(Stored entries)
=-=-=-=-=

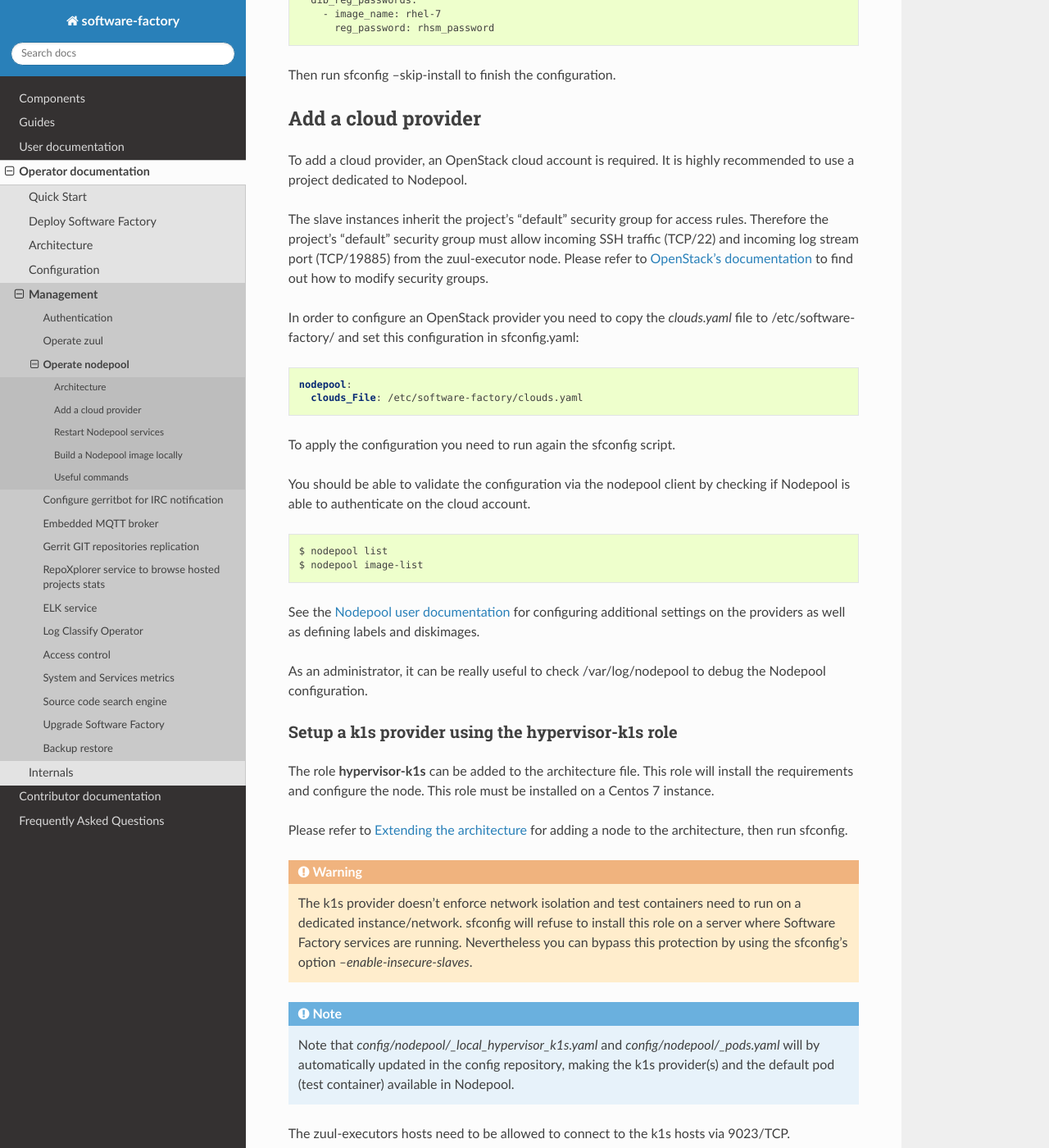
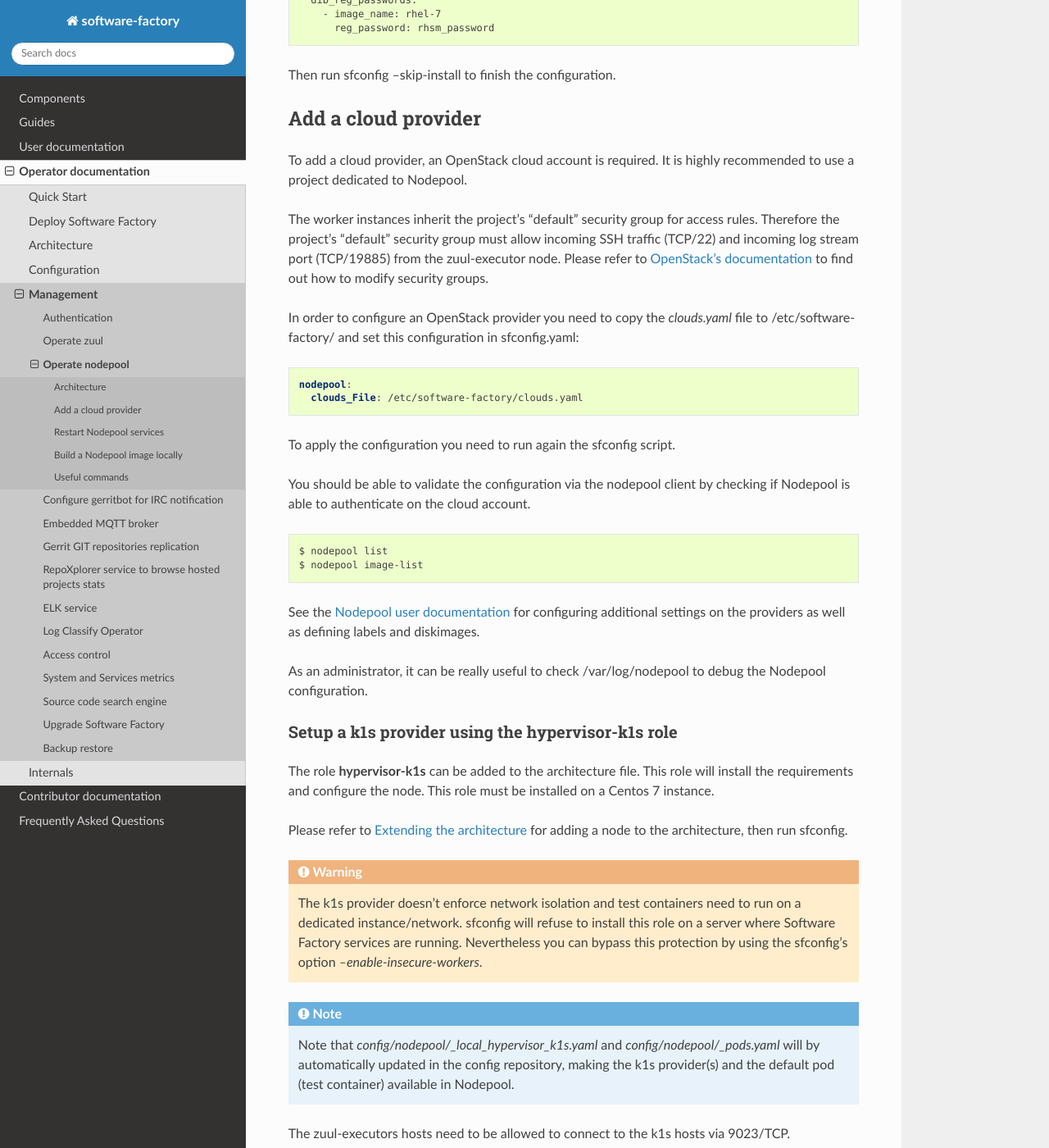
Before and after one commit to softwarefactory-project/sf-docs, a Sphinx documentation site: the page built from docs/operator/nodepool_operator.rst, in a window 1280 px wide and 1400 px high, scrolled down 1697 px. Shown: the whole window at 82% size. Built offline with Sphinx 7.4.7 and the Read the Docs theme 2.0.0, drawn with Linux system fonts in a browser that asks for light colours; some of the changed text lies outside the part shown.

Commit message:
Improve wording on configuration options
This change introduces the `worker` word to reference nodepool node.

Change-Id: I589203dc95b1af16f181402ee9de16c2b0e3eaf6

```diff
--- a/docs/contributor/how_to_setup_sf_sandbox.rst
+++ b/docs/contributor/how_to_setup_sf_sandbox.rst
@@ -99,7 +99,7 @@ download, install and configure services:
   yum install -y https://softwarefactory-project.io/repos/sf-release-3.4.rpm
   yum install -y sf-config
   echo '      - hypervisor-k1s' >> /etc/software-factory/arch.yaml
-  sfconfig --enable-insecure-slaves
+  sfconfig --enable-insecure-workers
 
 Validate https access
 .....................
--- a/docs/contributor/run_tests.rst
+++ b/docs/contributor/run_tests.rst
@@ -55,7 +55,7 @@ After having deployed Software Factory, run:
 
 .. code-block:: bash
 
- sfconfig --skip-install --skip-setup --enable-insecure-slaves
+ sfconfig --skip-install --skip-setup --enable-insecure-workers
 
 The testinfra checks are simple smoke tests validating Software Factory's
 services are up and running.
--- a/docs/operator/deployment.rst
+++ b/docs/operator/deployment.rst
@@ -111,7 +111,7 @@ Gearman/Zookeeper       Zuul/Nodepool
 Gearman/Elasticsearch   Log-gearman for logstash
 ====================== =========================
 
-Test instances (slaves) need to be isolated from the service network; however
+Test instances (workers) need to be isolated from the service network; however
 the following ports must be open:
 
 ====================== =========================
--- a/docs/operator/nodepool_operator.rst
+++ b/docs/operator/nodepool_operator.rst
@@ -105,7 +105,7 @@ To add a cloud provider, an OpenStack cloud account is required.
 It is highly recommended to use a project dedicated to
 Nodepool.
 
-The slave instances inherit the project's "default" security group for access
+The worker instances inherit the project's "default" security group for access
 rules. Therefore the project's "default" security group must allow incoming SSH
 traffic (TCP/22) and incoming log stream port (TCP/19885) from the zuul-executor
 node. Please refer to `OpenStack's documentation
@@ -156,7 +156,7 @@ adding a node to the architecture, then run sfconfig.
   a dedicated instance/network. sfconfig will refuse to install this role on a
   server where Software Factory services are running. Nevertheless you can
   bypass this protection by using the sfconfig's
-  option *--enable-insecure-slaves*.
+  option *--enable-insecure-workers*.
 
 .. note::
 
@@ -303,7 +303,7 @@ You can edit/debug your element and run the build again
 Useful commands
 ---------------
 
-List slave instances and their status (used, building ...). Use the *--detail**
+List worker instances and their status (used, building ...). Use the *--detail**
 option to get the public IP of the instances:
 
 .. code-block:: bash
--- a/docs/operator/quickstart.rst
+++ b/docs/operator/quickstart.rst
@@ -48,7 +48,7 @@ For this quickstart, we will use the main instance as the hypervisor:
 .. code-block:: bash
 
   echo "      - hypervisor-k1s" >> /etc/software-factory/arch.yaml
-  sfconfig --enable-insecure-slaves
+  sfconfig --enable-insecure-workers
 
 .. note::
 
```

=-=-=-=-=

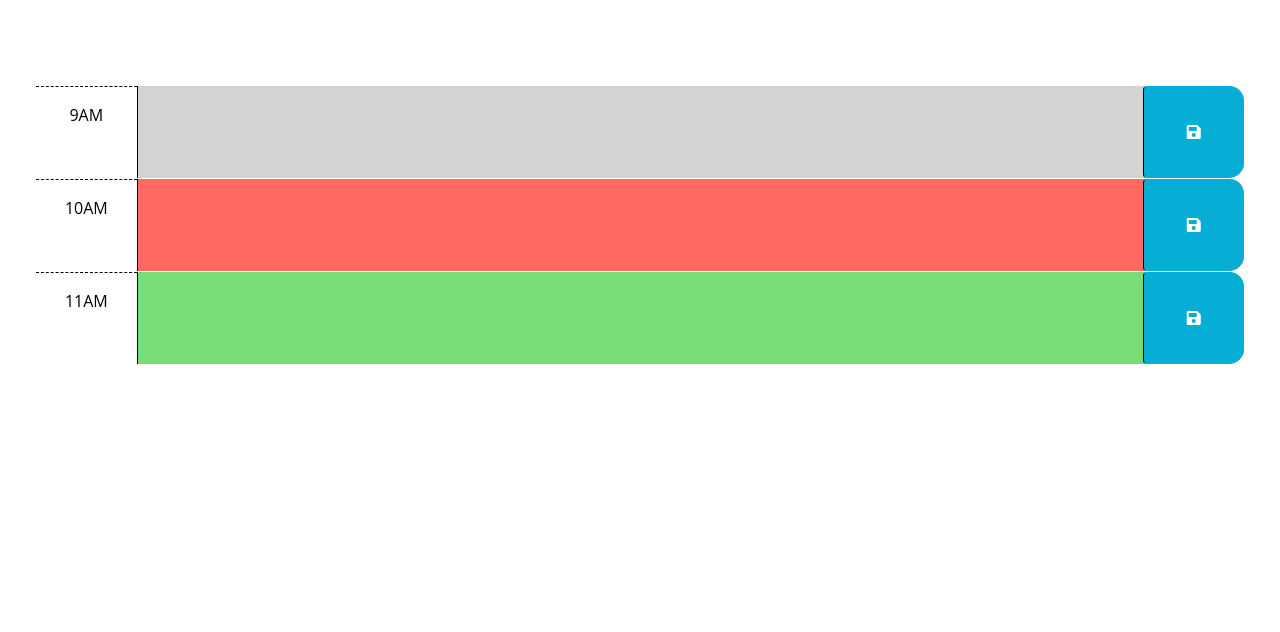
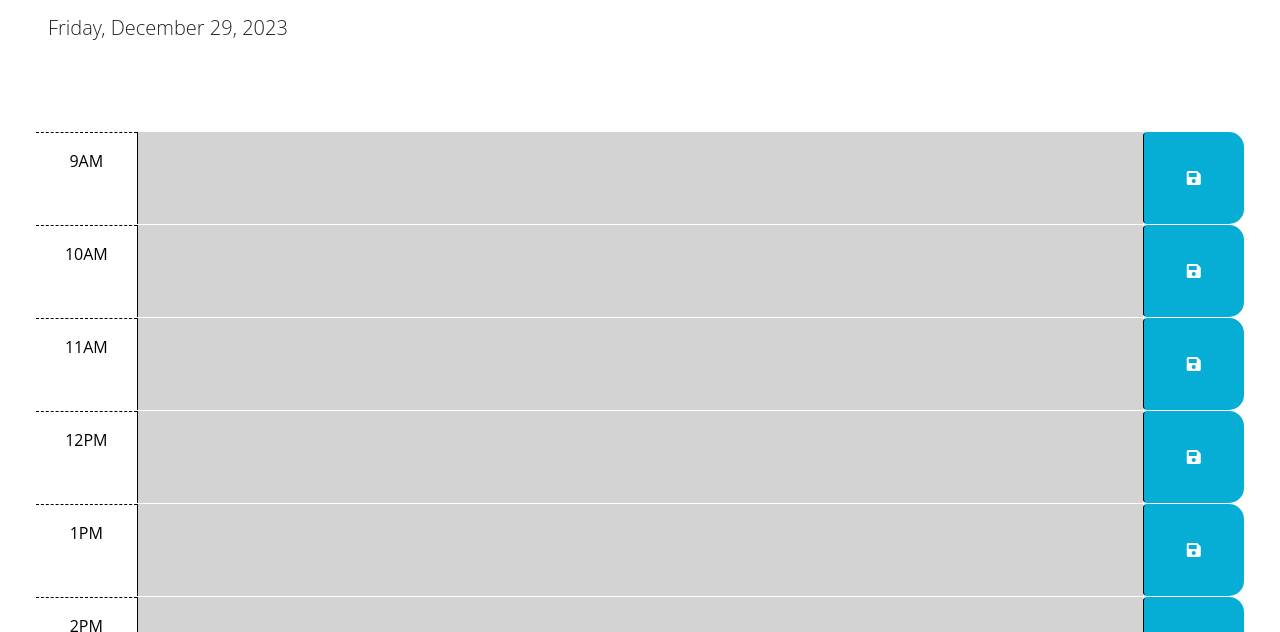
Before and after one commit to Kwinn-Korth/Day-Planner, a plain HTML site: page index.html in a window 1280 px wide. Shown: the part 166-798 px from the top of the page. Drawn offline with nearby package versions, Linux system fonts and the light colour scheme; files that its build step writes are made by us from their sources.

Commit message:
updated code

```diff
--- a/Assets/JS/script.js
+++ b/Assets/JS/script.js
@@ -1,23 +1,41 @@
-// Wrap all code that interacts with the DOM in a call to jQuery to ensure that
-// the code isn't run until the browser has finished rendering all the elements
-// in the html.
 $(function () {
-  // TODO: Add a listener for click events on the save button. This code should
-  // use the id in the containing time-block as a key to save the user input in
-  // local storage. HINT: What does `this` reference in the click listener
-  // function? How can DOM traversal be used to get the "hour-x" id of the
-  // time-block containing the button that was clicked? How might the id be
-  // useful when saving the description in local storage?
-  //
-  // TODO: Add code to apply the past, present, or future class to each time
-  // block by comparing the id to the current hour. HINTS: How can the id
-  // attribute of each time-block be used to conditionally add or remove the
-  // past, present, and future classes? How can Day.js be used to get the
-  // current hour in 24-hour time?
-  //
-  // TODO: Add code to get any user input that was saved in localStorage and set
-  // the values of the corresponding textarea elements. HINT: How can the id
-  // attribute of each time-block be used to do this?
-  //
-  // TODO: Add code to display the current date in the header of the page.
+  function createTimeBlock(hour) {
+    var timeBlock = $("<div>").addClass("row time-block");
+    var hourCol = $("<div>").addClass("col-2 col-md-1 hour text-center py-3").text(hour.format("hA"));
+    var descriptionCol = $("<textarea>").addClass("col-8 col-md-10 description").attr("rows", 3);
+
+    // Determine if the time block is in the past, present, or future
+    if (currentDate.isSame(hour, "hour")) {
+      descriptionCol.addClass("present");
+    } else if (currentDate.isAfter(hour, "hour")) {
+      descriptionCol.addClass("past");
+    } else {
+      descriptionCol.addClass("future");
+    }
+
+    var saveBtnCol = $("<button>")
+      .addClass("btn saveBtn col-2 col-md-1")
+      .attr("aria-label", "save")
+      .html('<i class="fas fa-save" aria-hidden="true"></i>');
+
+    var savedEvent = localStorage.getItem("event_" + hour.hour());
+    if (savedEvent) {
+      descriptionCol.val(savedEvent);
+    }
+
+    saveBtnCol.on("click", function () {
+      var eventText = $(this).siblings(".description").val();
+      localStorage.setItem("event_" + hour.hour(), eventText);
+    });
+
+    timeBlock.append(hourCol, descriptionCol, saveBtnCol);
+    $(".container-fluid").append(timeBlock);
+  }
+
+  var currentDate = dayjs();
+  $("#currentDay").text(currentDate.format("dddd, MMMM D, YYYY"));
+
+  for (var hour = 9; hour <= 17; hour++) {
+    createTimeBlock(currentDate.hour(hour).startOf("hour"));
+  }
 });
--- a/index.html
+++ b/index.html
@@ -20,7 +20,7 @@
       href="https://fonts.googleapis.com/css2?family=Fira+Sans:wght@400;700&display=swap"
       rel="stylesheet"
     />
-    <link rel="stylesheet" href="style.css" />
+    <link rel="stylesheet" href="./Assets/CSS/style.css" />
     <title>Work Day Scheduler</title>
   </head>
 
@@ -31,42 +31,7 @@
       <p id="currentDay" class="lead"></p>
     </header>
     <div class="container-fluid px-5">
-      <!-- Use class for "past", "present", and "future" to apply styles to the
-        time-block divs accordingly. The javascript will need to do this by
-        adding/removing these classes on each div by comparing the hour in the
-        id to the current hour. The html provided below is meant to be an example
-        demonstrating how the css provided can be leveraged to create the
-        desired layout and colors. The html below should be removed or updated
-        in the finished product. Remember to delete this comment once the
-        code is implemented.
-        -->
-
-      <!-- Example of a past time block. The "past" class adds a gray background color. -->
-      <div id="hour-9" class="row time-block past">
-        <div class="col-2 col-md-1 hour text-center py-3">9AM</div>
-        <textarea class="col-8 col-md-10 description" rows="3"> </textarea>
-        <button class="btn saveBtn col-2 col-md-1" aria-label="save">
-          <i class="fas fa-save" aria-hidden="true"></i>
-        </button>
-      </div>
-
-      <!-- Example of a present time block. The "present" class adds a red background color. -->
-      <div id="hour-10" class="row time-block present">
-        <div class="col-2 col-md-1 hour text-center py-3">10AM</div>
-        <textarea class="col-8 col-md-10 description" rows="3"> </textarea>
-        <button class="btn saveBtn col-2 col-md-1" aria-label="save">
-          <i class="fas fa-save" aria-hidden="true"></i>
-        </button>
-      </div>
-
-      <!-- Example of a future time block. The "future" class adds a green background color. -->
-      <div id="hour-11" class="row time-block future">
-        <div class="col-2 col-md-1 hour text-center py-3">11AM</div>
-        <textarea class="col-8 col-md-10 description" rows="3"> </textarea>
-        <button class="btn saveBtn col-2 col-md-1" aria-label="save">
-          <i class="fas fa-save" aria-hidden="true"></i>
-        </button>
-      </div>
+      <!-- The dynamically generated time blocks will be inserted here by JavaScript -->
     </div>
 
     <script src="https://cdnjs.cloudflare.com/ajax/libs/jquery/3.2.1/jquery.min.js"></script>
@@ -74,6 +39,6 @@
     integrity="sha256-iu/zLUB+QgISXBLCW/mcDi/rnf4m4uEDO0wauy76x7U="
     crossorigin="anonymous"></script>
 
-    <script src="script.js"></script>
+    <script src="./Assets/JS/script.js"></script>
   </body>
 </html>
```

=-=-=-=-=

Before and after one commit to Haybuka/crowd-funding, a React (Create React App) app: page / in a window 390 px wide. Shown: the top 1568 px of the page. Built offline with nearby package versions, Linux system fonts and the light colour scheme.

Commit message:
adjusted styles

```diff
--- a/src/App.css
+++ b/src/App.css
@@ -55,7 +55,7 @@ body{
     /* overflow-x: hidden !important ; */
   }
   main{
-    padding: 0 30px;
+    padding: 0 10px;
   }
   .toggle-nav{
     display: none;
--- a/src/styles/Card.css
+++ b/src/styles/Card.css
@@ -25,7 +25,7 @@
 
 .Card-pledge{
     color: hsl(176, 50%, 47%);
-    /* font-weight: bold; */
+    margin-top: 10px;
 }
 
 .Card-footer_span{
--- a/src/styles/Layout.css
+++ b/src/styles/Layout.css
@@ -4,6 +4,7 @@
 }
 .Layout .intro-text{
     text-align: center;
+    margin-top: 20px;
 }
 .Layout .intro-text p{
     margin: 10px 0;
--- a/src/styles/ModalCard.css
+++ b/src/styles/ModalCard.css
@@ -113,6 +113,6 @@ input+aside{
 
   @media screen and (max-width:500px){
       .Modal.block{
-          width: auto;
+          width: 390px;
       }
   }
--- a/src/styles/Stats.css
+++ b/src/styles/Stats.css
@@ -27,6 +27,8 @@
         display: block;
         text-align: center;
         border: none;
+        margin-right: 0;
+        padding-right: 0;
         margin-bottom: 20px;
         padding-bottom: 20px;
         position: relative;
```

=-=-=-=-=

:: Exercise requirements ::
Identify the lines of the data that contain the word "descriptionCol". Copy each of them.

:: Response to the exercise ::
+    var descriptionCol = $("<textarea>").addClass("col-8 col-md-10 description").attr("rows", 3);
+      descriptionCol.addClass("present");
+      descriptionCol.addClass("past");
+      descriptionCol.addClass("future");
+      descriptionCol.val(savedEvent);
+    timeBlock.append(hourCol, descriptionCol, saveBtnCol);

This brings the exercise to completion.